AIM OF THE TASK => Present each line of the entries below that holds the word "center".

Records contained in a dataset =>
******************************
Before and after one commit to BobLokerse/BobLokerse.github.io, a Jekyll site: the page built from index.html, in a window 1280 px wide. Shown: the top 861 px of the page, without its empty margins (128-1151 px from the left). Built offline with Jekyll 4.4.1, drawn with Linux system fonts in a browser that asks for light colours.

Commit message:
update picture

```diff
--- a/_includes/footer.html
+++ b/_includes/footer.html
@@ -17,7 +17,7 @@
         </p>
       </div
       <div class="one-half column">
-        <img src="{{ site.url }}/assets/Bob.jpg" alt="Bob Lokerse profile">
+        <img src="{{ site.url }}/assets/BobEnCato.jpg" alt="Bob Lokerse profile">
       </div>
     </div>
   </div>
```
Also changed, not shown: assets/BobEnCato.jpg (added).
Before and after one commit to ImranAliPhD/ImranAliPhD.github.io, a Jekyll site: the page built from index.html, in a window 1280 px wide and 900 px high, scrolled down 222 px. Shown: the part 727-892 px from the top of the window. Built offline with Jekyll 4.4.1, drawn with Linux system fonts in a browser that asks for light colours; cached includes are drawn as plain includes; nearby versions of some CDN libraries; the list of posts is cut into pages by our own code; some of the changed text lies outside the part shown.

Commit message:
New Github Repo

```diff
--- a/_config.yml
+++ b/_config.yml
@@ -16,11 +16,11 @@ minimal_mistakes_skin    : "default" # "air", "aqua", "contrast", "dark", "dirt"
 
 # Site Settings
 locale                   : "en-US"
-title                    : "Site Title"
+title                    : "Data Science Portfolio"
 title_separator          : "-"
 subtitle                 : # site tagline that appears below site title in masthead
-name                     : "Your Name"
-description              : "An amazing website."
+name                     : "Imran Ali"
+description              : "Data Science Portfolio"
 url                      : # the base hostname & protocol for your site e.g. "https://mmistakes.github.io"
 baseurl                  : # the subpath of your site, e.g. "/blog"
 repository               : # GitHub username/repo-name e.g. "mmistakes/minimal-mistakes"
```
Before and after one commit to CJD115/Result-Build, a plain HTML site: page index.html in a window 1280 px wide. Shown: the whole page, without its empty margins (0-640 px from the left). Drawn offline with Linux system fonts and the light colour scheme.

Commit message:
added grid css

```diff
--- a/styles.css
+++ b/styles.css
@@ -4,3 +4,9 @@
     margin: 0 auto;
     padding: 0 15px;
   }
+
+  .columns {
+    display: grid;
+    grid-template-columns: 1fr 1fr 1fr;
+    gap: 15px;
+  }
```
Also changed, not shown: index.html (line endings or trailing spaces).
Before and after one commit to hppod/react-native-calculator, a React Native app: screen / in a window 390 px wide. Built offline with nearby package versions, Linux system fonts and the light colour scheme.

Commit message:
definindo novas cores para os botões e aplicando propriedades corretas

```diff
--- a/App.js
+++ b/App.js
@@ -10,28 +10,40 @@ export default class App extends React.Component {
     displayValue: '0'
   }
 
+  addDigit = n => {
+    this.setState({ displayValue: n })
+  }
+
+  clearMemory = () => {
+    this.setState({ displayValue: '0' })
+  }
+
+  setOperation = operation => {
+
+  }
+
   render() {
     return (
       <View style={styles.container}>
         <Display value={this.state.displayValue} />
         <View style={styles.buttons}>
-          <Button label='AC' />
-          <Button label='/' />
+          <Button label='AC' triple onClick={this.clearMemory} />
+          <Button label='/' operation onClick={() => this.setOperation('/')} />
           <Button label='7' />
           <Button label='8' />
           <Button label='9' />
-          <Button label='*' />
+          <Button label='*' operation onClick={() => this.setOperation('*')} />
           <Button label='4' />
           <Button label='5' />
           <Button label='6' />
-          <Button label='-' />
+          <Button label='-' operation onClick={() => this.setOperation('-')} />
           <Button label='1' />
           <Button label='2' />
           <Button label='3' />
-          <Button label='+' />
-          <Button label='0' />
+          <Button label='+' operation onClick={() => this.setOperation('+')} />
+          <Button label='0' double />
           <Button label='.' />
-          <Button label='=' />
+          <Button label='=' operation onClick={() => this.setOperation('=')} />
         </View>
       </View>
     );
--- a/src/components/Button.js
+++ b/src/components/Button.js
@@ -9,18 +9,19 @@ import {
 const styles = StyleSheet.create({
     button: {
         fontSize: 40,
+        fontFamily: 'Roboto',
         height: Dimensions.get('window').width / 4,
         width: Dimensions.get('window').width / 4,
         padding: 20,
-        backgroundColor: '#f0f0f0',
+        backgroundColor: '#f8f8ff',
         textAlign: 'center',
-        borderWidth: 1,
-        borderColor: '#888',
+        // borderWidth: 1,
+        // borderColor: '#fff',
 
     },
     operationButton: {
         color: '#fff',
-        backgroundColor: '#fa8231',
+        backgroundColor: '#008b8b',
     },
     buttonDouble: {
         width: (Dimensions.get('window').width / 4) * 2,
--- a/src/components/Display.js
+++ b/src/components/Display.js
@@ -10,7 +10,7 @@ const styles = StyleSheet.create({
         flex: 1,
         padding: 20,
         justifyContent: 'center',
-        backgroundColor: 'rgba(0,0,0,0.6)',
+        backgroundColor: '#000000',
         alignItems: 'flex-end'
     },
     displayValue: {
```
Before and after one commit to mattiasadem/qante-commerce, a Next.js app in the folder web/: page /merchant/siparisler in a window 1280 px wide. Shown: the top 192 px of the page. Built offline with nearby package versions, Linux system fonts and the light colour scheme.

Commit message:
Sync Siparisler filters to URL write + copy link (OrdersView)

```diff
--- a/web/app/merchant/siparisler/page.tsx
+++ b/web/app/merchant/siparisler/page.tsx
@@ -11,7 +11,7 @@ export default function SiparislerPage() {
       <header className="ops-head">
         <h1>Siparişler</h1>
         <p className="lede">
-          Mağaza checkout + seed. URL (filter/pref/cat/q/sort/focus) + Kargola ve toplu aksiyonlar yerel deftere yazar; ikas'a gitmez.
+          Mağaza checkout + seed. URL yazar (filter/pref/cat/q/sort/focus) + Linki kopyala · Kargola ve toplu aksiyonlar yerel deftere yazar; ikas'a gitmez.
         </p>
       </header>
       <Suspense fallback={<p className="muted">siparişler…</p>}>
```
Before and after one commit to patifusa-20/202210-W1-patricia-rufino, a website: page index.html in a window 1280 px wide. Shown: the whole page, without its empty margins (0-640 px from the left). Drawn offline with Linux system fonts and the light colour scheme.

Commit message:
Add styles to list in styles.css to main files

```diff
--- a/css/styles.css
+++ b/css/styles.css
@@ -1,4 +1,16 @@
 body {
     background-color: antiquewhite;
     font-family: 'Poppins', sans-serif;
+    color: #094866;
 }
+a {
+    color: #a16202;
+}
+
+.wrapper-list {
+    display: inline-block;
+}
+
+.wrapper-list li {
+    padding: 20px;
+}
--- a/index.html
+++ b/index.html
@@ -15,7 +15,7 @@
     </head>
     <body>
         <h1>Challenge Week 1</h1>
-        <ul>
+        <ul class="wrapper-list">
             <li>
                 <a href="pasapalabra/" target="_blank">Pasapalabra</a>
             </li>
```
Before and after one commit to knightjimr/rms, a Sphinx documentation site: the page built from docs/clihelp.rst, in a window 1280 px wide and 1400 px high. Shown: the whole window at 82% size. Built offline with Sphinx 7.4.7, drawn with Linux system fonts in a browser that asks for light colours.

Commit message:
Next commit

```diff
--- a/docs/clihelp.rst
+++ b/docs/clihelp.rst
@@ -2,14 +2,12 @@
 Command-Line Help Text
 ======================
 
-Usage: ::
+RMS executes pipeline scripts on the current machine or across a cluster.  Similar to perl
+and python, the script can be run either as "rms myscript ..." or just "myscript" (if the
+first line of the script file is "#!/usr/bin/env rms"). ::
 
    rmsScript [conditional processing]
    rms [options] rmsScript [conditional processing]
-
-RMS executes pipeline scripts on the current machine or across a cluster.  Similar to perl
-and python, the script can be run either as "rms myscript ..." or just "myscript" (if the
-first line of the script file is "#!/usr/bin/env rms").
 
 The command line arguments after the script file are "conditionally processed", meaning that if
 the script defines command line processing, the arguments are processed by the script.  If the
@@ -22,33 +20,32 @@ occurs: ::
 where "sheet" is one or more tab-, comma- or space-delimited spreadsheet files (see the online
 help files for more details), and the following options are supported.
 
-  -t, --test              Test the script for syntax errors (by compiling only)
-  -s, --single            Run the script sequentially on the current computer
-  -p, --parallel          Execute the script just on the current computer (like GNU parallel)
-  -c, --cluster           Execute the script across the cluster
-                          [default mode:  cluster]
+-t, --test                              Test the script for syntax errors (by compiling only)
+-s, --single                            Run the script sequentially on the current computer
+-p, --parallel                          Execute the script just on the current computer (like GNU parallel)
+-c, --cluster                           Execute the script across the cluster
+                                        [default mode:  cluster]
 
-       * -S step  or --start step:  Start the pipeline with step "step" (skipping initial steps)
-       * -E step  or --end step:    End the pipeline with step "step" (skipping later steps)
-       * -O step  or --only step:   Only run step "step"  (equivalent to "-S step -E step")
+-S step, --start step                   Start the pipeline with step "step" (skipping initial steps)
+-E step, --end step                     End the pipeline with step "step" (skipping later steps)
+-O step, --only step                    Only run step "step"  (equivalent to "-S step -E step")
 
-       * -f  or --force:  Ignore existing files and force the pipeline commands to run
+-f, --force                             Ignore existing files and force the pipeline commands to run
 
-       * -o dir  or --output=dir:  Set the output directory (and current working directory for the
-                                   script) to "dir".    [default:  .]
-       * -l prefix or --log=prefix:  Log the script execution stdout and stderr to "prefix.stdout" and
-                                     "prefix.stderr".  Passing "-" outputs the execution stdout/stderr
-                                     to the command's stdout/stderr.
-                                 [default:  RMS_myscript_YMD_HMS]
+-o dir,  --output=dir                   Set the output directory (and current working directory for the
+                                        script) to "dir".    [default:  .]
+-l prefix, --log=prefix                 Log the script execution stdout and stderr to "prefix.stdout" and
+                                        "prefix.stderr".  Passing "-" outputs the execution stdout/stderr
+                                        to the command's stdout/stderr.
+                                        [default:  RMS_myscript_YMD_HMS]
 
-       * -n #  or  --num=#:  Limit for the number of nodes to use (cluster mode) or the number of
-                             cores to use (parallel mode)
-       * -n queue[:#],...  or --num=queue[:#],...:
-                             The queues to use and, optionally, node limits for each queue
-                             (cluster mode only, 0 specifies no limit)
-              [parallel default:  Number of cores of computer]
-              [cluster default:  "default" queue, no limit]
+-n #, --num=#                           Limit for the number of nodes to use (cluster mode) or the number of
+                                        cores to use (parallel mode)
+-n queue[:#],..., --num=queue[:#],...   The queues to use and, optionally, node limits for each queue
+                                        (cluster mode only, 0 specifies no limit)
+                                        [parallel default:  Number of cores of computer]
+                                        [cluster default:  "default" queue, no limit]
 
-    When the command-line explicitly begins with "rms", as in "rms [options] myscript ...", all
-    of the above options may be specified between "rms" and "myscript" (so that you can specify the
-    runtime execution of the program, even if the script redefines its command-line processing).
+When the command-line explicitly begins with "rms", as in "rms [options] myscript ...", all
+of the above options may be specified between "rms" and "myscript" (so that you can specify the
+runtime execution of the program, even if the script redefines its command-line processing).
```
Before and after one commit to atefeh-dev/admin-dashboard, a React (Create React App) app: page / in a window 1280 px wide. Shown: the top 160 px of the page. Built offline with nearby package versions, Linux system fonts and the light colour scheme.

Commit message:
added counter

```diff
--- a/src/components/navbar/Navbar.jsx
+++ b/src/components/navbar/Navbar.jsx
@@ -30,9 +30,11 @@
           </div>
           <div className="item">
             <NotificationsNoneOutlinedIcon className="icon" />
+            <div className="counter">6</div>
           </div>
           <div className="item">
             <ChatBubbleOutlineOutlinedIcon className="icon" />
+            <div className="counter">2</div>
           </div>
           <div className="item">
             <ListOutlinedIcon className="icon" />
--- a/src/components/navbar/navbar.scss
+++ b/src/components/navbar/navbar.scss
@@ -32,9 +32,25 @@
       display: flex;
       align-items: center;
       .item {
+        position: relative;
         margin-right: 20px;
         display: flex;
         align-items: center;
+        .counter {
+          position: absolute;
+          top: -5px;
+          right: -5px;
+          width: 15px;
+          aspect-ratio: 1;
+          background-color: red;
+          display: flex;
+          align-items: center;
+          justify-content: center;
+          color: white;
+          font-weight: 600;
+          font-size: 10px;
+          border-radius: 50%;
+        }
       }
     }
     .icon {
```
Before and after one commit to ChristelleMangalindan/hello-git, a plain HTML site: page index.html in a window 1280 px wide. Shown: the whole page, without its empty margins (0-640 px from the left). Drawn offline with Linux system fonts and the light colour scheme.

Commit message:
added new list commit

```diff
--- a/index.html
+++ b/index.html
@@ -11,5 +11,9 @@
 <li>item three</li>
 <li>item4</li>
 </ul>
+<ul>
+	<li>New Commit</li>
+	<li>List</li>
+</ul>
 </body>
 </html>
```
******************************
ANSWER SPACE =>
         textAlign: 'center',
         justifyContent: 'center',
       align-items: center;
         align-items: center;
+          align-items: center;
+          justify-content: center;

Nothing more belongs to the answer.